In the meantime, I’ve long wanted to balance more experimental and detached projects against the personal. In particular, I wanted to find a way to engage with some of the books I brought home from my father’s library after his death. I started with randomly generated extractions from some of his collection of Russian literature, but quite honestly the material was not holding my attention. Of much greater appeal are his specialty volumes—slip-cased, illustrated collectible editions of classics like The Adventures of Marco Polo, The Rubiyat, and HG Well’s Time Machine.
One of my treasures is a small pocket-sized hardcover edition of The Meditations of Marcus Aurelius. And that’s where the current project began.
The theme at Burning House this month, craftily curated by my friend John Trefry, is “Non-nonfiction.” Inspired by a black and white postcard from New York City that I found tucked into my father’s copy of The Meditations, I decided to create a series of hyper-processed pseudo-wet plate images from some of my photographs. At first I imagined writing a mock report cataloguing these acquired images in some undefined post-apocalyptic future. But it felt too much like writing speculative fiction, forced and odd because fiction is not my territory. So I went back to Marcus, to exactly the location where the postcard still rests and extracted material from two verses on those pages. That material, manipulated with minimal intention, was then employed with the images to create an “excerpt” from an imagined series. Working like this allows me a creative expression from which I am distanced, at least to a degree, while at the same time honouring my father.

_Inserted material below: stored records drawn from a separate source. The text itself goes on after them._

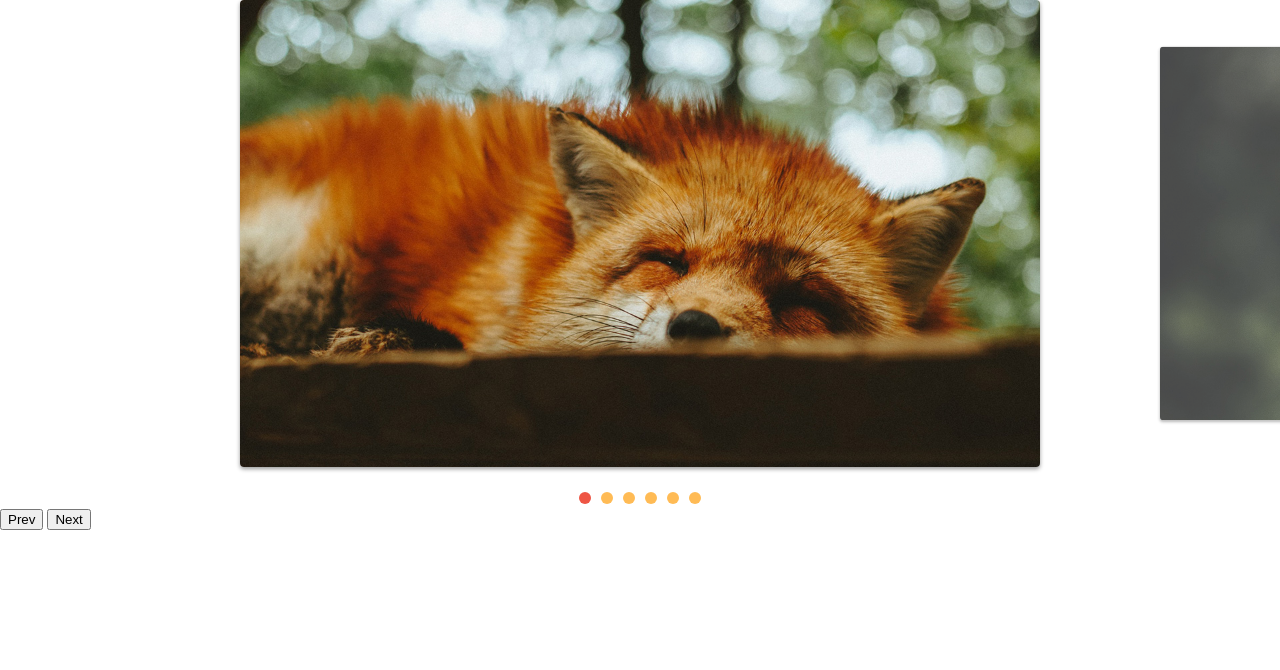
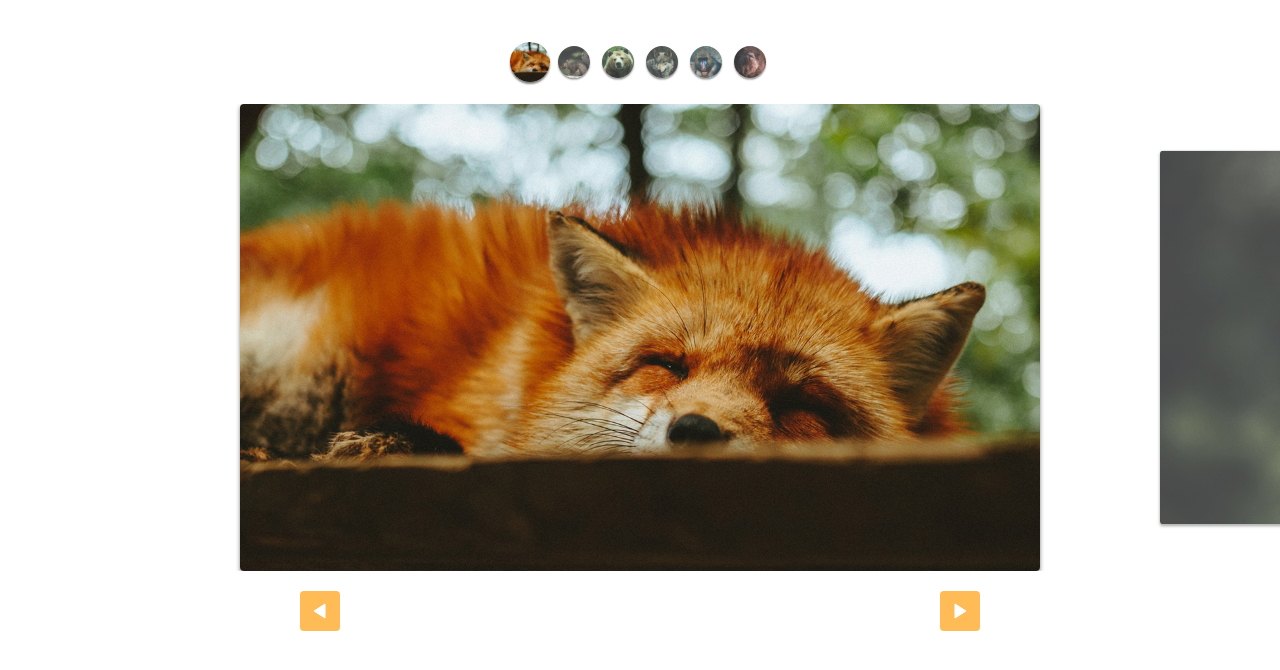
Before and after one commit to lucas-possato-dev/slide, a plain HTML site: page index.html in a window 1280 px wide. Drawn offline with Linux system fonts and the light colour scheme.

Commit message:
custom controls aplicados

```diff
--- a/css/style.css
+++ b/css/style.css
@@ -32,7 +32,7 @@ img {
   margin: 0 20px;
   border-radius: 4px;
   overflow: hidden;
-  box-shadow: 0 2px 4px rgba(0, 0, 0, .4);
+  box-shadow: 0 2px 4px rgba(0, 0, 0, .5);
   opacity: .8;
   transform: scale(.8);
   transition: .4s;
@@ -64,3 +64,48 @@ img {
 [data-control='slide'] li a:hover {
   background: #E54;
 }
+
+.custom-controls {
+  display: flex;
+  justify-content: center;
+  margin-top: 40px;
+  margin-bottom: 20px;
+  flex-wrap: wrap;
+}
+
+.custom-controls li {
+  opacity: .8;
+  transform: scale(.8);
+  width: 40px;
+  height: 40px;
+  border-radius: 50%;
+  overflow: hidden;
+  margin: 2px;
+  box-shadow: 0 2px 2px rgba(0, 0, 0, .5);
+  transition: .3s;
+}
+
+.custom-controls li.active {
+  opacity: 1;
+  transform: scale(1);
+}
+
+.arrow-nav {
+  display: flex;
+  justify-content: space-around;
+  margin: 20px 0;
+}
+
+.arrow-nav button {
+  cursor: pointer;
+  border: none;
+  border-radius: 4px;
+  color: white;
+  width: 40px;
+  height: 40px;
+  background: #FB5 url('../img/arrow.svg') center center no-repeat;
+}
+
+.arrow-nav button.prev {
+  transform: rotate(-180deg);
+}
--- a/index.html
+++ b/index.html
@@ -11,6 +11,15 @@
 
 <body>
 
+  <ul class="custom-controls">
+    <li><img src="/img/foto1-thumb.jpg" alt=""></li>
+    <li><img src="/img/foto2-thumb.jpg" alt=""></li>
+    <li><img src="/img/foto3-thumb.jpg" alt=""></li>
+    <li><img src="/img/foto4-thumb.jpg" alt=""></li>
+    <li><img src="/img/foto5-thumb.jpg" alt=""></li>
+    <li><img src="/img/foto6-thumb.jpg" alt=""></li>
+  </ul>
+
   <div class="slide-wrapper">
     <ul class="slide">
       <li><img src="/img/foto1.jpg" alt=""></li>
@@ -22,8 +31,8 @@
     </ul>
   </div>
   <div class="arrow-nav">
-    <button class="prev">Prev</button>
-    <button class="next">Next</button>
+    <button class="prev"></button>
+    <button class="next"></button>
   </div>
   <script type="module" src="js/script.js"></script>
 </body>
--- a/js/script.js
+++ b/js/script.js
@@ -1,6 +1,6 @@
-import {SlideNav} from "./slide.js";
+import SlideNav from "./slide.js";
 const slide = new SlideNav('.slide', '.slide-wrapper');
 slide.init();
 
 slide.addArrow('.prev', '.next');
-slide.addControl();
+slide.addControl('.custom-controls');
--- a/js/slide.js
+++ b/js/slide.js
@@ -154,7 +154,7 @@ export class Slide {
   }
 }
 
-export class SlideNav extends Slide {
+export default class SlideNav extends Slide {
   constructor(slide, wrapper) {
     super(slide, wrapper);
     this.bindControlEvents();
```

My piece, The Soul of a Man: A Meditation can be found here. I hope you enjoy it.